Lecture/Discussion Hours: 3

Lab/Studio Hours: 0

CS 482 Research in Computer Science I (3 crs)

Prerequisite: CS 355. Limited to computer science majors and minors. Minimum resident and total GPA of 3.00.

Consent: Instructor Consent Required

An introduction to structured research within computer science. Students develop a complete research proposal that poses an important open question in computer science and presents a well-developed strategy for its substantive investigation.

Attributes: Capstone Course

Lecture/Discussion Hours: 3

Lab/Studio Hours: 0

CS 485 Software Engineering II (3 crs)

Prerequisite: CS 355

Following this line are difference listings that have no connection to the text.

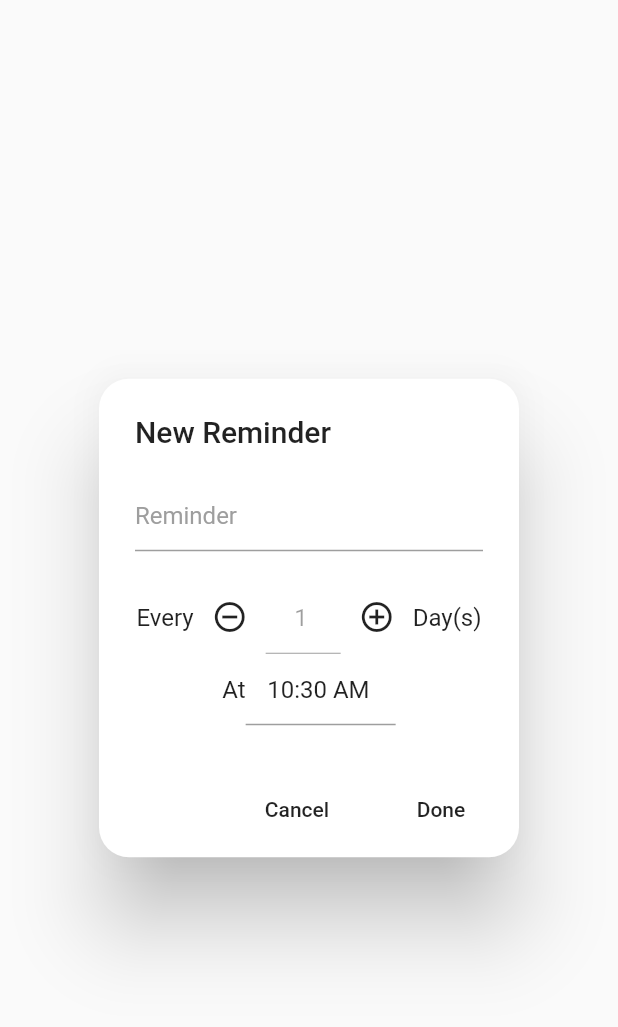
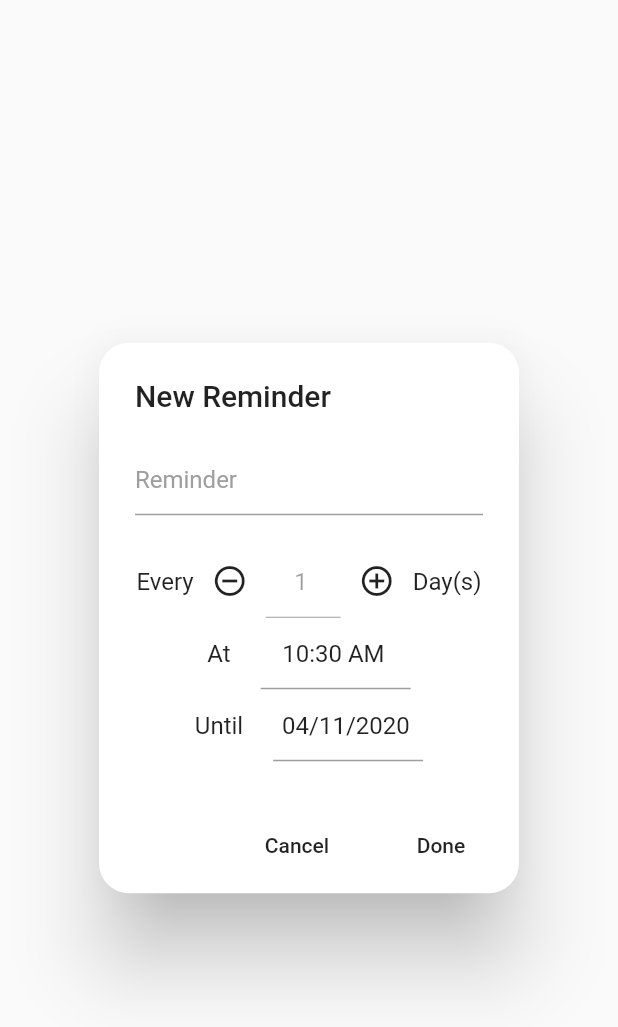
Before and after one commit to kristinacapistrano/DoctonomyApp, a Flutter app: the CreateReminder widget shown alone on an empty page, opened directly with empty values, on a phone screen of 412 x 824 dp. Shown: the top 1027 px of the screen. Run offline on Flutter 3.47's test engine with Material 2 defaults, Android fonts, the phone set to English and light mode, and no system bars; our stand-ins replace cloud_firestore, firebase_auth, firebase_messaging, flushbar, shared_preferences; missing offline and left inert: cron; accounts and stored records are empty.

Commit message:
CreateReminder - Add Date Chooser

```diff
--- a/lib/widgets/CreateReminder.dart
+++ b/lib/widgets/CreateReminder.dart
@@ -22,6 +22,7 @@ class _CreateReminderState extends State<CreateReminder> {
   TextEditingController name = new TextEditingController(text: "");
   TextEditingController days = new TextEditingController(text: "1");
   TextEditingController time = new TextEditingController(text: DateFormat("h:mm a").format(DateTime.now()));
+  TextEditingController enddate = new TextEditingController(text: DateFormat("MM/dd/yyyy").format(DateTime.now()));
 
 //  String timeToString(date) {
 //    return DateFormat("h:mm a").format(DateFormat("H:mm").parse(date));
@@ -90,14 +91,11 @@ class _CreateReminderState extends State<CreateReminder> {
                 Text("Day(s)"),
               ],
             ),
-
-
-
             Row(
               mainAxisAlignment: MainAxisAlignment.center,
               children: <Widget>[
                 Text("At"),
-
+                SizedBox(width: 20.0),
                 Container(
                     width: 100.0,
                     child: TextField(
@@ -119,11 +117,34 @@ class _CreateReminderState extends State<CreateReminder> {
                 ),
               ],
             ),
-
-
-
-
-
+            Row(
+              mainAxisAlignment: MainAxisAlignment.center,
+              children: <Widget>[
+                Text("Until"),
+                SizedBox(width: 20.0),
+                Container(
+                  width: 100.0,
+                  child: TextField(
+                    controller: enddate,
+                    textAlign: TextAlign.center,
+                    decoration: new InputDecoration(
+                      hintText: 'Date',
+                      hintStyle: TextStyle(color: Colors.grey),
+                    ),
+                    onTap: () {
+                      DateTime now = new DateTime.now();
+                      DateTime morning = new DateTime(now.year, now.month, now.day);
+                      showDatePicker(context: context, initialDate: DateFormat("MM/dd/yyyy").parse(enddate.text), firstDate: morning, lastDate: DateTime(2100)).then((value) {
+                        FocusScope.of(context).requestFocus(new FocusNode());
+                        if (value != null) {
+                          enddate.text = DateFormat("MM/dd/yyyy").format(value);
+                        }
+                      });
+                    },
+                  ),
+                ),
+              ],
+            ),
             //Todo add fields for startDate and endDate
           ],
         ),
```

An application of software engineering principles to a software project developed throughout the semester. Students will work in groups to describe, design, implement, test, and deliver a software product for a client.

Attributes: LE-S3 Creativity, Service-Learning, Full 30 Hours, Capstone Course

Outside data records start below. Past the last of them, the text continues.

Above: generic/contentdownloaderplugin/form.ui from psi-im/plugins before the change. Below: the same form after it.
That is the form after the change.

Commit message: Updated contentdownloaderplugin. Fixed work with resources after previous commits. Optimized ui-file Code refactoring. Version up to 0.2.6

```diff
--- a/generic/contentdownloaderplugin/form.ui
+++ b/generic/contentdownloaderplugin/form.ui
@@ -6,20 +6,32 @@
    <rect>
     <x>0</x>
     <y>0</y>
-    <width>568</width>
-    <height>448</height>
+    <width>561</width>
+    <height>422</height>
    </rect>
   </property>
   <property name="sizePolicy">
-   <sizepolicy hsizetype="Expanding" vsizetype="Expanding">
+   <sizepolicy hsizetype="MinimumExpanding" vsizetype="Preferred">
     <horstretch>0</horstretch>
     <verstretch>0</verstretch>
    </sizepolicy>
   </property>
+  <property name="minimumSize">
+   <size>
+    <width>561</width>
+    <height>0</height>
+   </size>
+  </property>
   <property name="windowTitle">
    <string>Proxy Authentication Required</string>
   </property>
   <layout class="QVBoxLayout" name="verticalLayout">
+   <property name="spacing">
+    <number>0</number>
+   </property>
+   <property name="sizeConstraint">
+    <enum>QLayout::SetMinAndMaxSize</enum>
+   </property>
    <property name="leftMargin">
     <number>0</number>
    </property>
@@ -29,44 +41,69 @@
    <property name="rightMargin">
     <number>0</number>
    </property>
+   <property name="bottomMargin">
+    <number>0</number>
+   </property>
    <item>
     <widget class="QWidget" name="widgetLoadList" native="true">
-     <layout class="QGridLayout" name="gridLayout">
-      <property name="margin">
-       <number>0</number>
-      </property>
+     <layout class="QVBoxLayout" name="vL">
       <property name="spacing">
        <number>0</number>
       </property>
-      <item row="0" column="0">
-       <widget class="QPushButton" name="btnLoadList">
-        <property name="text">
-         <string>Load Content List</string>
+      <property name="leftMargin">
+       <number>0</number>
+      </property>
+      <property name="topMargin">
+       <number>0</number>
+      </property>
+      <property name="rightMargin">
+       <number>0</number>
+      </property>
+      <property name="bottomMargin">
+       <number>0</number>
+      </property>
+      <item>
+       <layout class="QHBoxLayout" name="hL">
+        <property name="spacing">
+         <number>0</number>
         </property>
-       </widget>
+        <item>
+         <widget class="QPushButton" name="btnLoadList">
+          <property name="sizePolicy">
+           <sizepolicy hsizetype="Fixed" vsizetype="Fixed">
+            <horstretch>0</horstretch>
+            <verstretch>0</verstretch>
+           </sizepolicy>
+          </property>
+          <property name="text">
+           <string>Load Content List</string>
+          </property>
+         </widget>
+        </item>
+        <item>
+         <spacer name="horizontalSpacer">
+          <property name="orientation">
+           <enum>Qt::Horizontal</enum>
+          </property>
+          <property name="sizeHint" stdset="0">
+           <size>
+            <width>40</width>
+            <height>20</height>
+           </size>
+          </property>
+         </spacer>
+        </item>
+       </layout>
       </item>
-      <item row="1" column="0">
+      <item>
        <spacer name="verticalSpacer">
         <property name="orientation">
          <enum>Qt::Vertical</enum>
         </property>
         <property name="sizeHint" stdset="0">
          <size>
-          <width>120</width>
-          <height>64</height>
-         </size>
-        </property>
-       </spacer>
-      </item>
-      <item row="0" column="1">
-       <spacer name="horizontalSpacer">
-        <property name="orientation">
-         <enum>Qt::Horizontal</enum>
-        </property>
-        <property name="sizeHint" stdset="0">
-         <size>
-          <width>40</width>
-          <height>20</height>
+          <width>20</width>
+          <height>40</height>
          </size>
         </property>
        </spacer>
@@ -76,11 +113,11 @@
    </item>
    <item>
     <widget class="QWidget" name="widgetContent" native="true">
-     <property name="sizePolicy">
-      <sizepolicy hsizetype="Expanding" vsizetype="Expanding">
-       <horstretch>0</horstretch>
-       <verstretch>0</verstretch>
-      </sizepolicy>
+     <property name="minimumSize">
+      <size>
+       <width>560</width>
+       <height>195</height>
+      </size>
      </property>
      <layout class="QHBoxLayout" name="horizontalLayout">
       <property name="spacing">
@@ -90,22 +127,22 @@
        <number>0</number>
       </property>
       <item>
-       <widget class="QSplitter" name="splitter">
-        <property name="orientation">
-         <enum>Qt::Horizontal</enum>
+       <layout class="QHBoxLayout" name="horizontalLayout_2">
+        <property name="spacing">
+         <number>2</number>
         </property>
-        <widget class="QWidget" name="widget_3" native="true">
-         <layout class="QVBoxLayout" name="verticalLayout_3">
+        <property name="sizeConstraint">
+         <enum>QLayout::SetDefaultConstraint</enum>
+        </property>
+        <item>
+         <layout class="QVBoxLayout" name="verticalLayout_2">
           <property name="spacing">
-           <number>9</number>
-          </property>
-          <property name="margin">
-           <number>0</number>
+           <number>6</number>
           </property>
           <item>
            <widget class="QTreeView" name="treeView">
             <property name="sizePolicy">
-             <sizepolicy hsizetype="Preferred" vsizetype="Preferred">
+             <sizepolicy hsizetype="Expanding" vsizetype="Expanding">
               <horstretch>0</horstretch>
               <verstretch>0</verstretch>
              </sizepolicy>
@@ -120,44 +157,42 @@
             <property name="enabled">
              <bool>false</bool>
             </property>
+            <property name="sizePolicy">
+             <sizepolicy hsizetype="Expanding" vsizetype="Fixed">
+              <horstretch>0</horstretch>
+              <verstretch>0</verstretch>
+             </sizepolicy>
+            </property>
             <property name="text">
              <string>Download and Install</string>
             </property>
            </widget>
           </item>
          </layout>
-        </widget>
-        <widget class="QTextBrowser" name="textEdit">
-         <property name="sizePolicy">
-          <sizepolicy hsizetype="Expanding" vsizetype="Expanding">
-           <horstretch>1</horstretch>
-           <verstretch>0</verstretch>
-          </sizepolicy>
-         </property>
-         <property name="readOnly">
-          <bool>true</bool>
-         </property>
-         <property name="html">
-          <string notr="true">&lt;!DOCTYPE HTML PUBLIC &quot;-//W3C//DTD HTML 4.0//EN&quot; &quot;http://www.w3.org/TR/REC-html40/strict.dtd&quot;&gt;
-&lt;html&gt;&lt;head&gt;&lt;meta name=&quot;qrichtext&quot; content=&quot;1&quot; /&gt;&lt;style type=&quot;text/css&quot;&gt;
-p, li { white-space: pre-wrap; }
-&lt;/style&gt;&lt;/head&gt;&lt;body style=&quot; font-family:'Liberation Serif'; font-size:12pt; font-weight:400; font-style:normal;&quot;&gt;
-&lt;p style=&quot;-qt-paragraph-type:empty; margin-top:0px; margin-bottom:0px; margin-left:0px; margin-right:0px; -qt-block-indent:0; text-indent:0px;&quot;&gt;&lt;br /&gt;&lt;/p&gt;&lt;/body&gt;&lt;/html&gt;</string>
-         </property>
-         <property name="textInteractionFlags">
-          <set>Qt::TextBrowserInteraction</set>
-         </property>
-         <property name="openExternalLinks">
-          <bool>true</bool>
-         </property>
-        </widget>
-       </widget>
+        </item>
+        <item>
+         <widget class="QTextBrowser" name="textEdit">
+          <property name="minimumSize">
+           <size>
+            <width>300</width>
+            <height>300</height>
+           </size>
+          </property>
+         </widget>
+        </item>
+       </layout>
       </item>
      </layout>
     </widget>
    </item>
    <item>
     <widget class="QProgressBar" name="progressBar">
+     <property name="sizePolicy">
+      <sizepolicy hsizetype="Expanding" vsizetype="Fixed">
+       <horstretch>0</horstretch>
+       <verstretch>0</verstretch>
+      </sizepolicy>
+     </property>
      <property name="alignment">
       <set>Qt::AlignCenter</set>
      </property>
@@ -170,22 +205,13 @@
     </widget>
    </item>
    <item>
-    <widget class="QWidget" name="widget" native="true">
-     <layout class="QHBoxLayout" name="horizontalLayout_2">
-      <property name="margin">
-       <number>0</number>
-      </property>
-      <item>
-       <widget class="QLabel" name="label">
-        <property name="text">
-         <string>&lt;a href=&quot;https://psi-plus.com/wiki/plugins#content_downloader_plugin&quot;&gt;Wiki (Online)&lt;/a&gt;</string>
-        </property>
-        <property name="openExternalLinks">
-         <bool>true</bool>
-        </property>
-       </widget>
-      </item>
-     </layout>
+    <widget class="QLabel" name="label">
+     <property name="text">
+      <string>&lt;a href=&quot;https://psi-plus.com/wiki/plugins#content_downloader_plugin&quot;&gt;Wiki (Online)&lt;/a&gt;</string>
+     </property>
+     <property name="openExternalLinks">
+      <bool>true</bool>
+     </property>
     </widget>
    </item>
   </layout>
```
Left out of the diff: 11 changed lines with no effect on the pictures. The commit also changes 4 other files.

Lecture/Discussion Hours: 3

Lab/Studio Hours: 0

CS 490 Computer Science Practicum (3 crs)

Prerequisite: CS 485

• Cannot be taken for credit toward fulfilling the major if the student has completed three or more credits in CS 498 (formerly CS 405).

A reflective examination of the principles and practices inherent to the study of computer science, including completion of a comprehensive project.

Attributes: Service-Learning Optional, Capstone Course

Grading Basis: S/U Only Grade Basis

Lecture/Discussion Hours: 3

Lab/Studio Hours: 0

CS 491 Special Topics (3 crs)

• See current Class Schedule.

An examination of current topical material of special interest to students and faculty. Topics that have been offered include: Analysis of Algorithms, Cryptography and Data Security, Computer Animation, Fuzzy Logic, Advanced Internet Applications, Data Mining, and Computational Biology.

Repeat: Course may be repeated

CS 492 Research in Computer Science II (3 crs)

Prerequisite: CS 482. Limited to computer science majors and minors.

Consent: Instructor Consent Required

Students carry out a research investigation based on a structured research proposal. The investigation includes a detailed analysis of existing literature in the area of investigation and the preparation of a research dissemination article.

Attributes: Capstone Course

Lecture/Discussion Hours: 3

Lab/Studio Hours: 0

CS 493 Collaborative Research (1-3 crs)

Prerequisite: CS 355

An in-depth investigation into open issues within computer science and/or its application to other disciplines.

CS 498 Computer Science Internship (1-6 crs)

Consent: Department Consent Required

• A maximum of three credits can be counted as a CS elective.

Practical work experience that extends knowledge gained in prior courses.

Attributes: Service-Learning Optional, Capstone Course, Internship

Repeat: Course may be repeated for a maximum of 6 credits

CS 499 Independent Study - Seniors (1-3 crs)

Prerequisite: Minimum senior standing.

Consent: Department Consent Required

Individual project under the direction of a faculty member.

Repeat: Course may be repeated

CS 793 Special Topics in Computer Science (1-3 crs)

Consent: Department Consent Required

Permits groups of graduate students to study topics in the field of computer science.

Repeat: Course may be repeated

Grading Basis: No S/U Grade Option

CS 797 Independent Study (1-3 crs)

Consent: Department Consent Required

Individual project under the direction of a faculty member.

Repeat: Course may be repeated

Grading Basis: No S/U Grade Option